The reason for the Diodati’s exile was that the Pope, suspecting what was happening in the Republic, began to exert diplomatic pressure on the government of Lucca. Lucca always rejected the Inquisition and the Jesuits, but fearing that the Pope and his army might invade Lucca, many distinguished Protestant Lucchese left the Republic. Fortunately none suffered physical violence but, rather, were helped by exiled Lucchesi.
Exiles included Michele Burlamacchi (1532-1590), Benedetto Calandrini, Pompeo Diodati, Michele Burlamacchi and his wife Chiara Calandrini, Teodoro Diodati (1573-1650) who studied medicine in Leiden, and moved to England, where he became a member of the Royal College of Physicians in 1616. Among Teodoro’s patients was Prince Henry, the heir to the British throne and a brilliant young man.
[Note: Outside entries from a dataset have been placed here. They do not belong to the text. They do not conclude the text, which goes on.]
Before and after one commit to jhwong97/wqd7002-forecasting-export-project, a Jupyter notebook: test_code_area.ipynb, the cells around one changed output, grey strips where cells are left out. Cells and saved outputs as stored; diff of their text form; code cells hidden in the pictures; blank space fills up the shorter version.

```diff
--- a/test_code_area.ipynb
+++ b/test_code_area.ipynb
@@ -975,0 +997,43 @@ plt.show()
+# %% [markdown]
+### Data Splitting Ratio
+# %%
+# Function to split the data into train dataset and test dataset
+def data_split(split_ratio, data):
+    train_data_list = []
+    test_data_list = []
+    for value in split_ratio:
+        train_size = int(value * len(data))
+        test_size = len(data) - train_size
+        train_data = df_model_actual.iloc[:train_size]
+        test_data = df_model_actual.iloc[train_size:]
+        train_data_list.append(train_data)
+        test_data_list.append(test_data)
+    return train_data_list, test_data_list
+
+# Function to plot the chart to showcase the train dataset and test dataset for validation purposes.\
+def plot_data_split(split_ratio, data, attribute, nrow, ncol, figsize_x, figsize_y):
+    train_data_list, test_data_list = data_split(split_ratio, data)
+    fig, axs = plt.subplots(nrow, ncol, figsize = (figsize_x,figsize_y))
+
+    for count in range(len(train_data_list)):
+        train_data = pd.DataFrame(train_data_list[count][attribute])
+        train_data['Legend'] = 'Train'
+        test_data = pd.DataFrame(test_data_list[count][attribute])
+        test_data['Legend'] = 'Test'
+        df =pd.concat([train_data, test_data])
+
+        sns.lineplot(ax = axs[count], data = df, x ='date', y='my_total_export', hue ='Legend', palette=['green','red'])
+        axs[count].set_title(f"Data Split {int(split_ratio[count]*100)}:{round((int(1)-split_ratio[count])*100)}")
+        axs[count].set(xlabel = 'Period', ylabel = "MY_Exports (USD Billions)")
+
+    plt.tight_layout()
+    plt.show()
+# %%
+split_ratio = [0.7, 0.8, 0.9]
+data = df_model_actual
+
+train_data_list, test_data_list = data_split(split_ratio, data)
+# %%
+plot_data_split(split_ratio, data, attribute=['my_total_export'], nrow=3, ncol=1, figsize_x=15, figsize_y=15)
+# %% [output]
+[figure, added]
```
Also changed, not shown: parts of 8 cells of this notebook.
Prince Henry lived at Charlton House in the borough of Greenwich, London with his tutor Adam Newton but sadly died of typhoid fever aged only 18, a real tragedy for the nation.
It’s thus that his younger, less intelligent brother Charles became heir to the throne (and I think we all know what happened to him….).
Another Lucchese, Giovanni Diodati (1576-1649), became a Protestant theologian, professor of linguistics, and the translator of the Bible in Italian and French. Giovanni’s translation of the Bible in Italian stands comparison with England’s own King James Version in the beauty of its language and that fact that it is still used in church services today. Indeed, only four years separate the Italian translation (1607) from the English one (1611).
We were privileged to meet a great evangelical leader and scholar, former pastor of the Waldensian church in Lucca, Domenico Maselli , at a conference he participated in on that powerful mediaeval countess, Matilda, the lady who ordered the building of our famous devil’s bridge. (See https://longoio2.wordpress.com/2015/11/15/borgo-a-mozzanos-matilde/ for more on this and Maselli who regretfully died the following year).
In Lucca’s via Galli-Tassi there’s an evangelical Valdensian church with a very active congregation. A friend, who also directs a choir I sing in, is organist at this church.
There also used to be substantial numbers of Waldensians in the hills above Barga, especially at Piastroso and Renaio. They were protected by an old edict which stated that anyone living above 700 metres was free to practice whatever faith they wished.
Today, the mountain congregations have all but disappeared through emigration but every year, in July, the Waldensian evangelical community elsewhere meet up at the local inn in Renaio, called’ Il Mostrico’, for an ‘al fresco’ lunch, a prayer meeting and a talk about their community.
I turned up, by chance, towards the end of this year’s Renaio gathering and was impressed by the welcome I received and the beauty of the spot.
In the nearby school there was an exhibition of photographs depicting aspects of the group. How much history, how many ‘mute inglorious Miltons’ must there be in these evocative photographs!
The principal message of the Waldensian sectors is the oft stated but all too often disregarded one that ‘God is Love.’
It’s both an easy and a difficult message to follow. Words like ‘tolerance’, ‘forgiveness’, ‘apology’, all too often remain in one’s mind rather than in one’s actions.
I felt that both the Old Catholic recusants of England and Italy’s Waldensians must have survived to this day principally because they had the strength to forgive those who perpetrated the terrible persecutions they suffered in the past and because they were able to apologise for the persecutors before God himself.
I wish we all had the same power to forgive and forget. It would make the world such a better place!